**Activity**
Throughout the records below, find each line holding "Optimization" and copy it.

####################

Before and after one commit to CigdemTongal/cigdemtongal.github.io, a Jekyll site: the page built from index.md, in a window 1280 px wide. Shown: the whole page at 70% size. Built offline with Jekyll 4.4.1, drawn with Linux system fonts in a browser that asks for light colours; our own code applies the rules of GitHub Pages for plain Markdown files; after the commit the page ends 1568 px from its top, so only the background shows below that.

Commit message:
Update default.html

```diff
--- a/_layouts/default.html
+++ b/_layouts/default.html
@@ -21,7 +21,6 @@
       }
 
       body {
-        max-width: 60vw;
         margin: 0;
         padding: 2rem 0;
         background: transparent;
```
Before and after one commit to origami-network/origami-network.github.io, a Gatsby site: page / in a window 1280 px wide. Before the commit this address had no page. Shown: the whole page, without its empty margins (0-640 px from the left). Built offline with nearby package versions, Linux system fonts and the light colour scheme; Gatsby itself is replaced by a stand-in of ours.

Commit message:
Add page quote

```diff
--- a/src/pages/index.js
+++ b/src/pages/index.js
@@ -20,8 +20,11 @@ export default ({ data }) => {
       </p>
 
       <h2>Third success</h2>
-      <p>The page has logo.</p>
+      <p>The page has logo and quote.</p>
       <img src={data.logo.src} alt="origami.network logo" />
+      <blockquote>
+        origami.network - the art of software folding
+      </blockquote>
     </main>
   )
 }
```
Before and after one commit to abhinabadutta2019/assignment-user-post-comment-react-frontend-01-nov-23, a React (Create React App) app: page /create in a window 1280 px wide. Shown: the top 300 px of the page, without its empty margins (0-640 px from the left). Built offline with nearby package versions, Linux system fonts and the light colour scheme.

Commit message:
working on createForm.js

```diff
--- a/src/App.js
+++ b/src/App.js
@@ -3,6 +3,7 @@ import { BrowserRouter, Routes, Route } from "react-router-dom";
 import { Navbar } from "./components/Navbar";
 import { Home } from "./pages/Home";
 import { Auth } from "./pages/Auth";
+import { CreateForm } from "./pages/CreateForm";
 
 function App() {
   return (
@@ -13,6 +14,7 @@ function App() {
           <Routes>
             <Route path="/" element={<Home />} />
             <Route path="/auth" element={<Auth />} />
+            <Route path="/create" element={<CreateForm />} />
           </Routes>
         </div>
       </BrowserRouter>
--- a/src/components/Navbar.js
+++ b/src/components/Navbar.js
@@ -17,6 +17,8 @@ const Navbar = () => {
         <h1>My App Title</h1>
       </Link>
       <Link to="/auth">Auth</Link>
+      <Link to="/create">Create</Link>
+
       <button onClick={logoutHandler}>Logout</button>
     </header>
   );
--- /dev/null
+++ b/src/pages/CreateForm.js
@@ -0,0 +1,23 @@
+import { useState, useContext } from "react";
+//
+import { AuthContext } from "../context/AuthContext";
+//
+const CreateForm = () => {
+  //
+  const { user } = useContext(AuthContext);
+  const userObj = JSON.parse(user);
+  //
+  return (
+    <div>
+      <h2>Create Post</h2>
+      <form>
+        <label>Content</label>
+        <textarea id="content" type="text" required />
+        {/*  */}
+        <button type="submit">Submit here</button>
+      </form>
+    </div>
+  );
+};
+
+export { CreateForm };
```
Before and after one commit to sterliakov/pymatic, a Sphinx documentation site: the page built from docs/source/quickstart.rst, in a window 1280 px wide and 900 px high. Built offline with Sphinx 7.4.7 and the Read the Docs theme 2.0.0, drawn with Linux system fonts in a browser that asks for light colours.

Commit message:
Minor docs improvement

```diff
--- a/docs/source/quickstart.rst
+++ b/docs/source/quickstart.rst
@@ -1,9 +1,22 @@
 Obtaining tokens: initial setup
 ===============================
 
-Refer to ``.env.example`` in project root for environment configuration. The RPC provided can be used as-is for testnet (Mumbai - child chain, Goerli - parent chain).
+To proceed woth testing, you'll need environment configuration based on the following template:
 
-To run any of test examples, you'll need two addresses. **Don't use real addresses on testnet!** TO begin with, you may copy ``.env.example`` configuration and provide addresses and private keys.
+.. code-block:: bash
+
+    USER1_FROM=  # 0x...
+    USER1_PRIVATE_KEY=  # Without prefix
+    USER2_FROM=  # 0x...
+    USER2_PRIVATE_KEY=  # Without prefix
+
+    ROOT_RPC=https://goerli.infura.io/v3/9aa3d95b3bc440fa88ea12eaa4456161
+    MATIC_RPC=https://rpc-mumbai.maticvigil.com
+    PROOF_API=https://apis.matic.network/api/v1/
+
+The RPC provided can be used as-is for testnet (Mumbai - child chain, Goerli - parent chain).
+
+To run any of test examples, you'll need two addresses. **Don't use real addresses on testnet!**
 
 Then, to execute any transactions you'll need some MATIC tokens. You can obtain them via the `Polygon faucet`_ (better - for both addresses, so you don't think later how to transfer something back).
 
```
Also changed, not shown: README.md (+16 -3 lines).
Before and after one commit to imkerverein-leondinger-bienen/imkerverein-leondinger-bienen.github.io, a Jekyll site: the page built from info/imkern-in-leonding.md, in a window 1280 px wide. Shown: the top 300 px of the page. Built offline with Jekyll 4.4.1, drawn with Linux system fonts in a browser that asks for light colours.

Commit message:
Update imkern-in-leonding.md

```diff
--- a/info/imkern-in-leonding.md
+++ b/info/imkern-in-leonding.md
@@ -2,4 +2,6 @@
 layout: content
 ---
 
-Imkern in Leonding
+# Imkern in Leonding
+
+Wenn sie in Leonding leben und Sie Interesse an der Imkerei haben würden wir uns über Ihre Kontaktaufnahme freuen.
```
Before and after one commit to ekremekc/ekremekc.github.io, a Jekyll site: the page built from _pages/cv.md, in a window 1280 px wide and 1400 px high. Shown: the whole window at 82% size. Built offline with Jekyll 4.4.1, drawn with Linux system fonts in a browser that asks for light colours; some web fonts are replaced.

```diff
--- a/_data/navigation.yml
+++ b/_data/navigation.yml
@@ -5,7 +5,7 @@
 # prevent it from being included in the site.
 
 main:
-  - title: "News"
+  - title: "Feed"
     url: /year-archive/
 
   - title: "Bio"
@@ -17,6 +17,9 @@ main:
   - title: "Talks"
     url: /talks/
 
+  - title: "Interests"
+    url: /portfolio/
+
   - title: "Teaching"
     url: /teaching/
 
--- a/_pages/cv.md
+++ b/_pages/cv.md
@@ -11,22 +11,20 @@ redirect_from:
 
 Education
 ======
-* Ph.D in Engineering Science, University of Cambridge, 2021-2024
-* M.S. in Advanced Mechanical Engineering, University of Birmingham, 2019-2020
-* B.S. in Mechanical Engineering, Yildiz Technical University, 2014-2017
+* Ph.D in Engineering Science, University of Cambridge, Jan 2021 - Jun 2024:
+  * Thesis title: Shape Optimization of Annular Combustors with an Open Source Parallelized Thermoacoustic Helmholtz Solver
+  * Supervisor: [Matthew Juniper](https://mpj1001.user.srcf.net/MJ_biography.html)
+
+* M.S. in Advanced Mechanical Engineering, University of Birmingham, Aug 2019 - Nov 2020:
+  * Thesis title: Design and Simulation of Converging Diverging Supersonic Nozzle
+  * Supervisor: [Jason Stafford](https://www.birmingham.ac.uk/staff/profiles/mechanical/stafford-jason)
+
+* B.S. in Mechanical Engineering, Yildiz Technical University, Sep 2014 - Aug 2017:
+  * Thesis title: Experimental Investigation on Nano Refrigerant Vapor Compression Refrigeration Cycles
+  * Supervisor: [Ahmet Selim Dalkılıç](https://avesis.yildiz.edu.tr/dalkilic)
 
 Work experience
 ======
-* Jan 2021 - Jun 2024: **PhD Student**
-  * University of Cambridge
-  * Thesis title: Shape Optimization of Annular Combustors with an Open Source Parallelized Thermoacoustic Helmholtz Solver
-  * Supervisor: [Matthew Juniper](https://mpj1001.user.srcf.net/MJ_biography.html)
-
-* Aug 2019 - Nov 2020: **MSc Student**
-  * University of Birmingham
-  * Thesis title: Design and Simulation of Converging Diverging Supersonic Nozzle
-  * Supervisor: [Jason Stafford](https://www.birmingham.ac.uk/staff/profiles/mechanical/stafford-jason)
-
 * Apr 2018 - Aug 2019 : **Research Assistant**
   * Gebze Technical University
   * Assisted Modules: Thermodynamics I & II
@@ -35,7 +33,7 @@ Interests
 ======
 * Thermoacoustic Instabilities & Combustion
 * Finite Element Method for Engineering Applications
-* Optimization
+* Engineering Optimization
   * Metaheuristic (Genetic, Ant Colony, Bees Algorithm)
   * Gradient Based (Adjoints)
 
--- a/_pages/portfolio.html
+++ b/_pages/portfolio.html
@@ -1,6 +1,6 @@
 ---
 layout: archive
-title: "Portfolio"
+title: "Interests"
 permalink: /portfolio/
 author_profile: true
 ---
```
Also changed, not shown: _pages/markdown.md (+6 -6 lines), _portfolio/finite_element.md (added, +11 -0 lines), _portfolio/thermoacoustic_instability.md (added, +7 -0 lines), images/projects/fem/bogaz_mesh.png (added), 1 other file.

####################

**Solution below**
+  * Thesis title: Shape Optimization of Annular Combustors with an Open Source Parallelized Thermoacoustic Helmholtz Solver
-  * Thesis title: Shape Optimization of Annular Combustors with an Open Source Parallelized Thermoacoustic Helmholtz Solver
-* Optimization
+* Engineering Optimization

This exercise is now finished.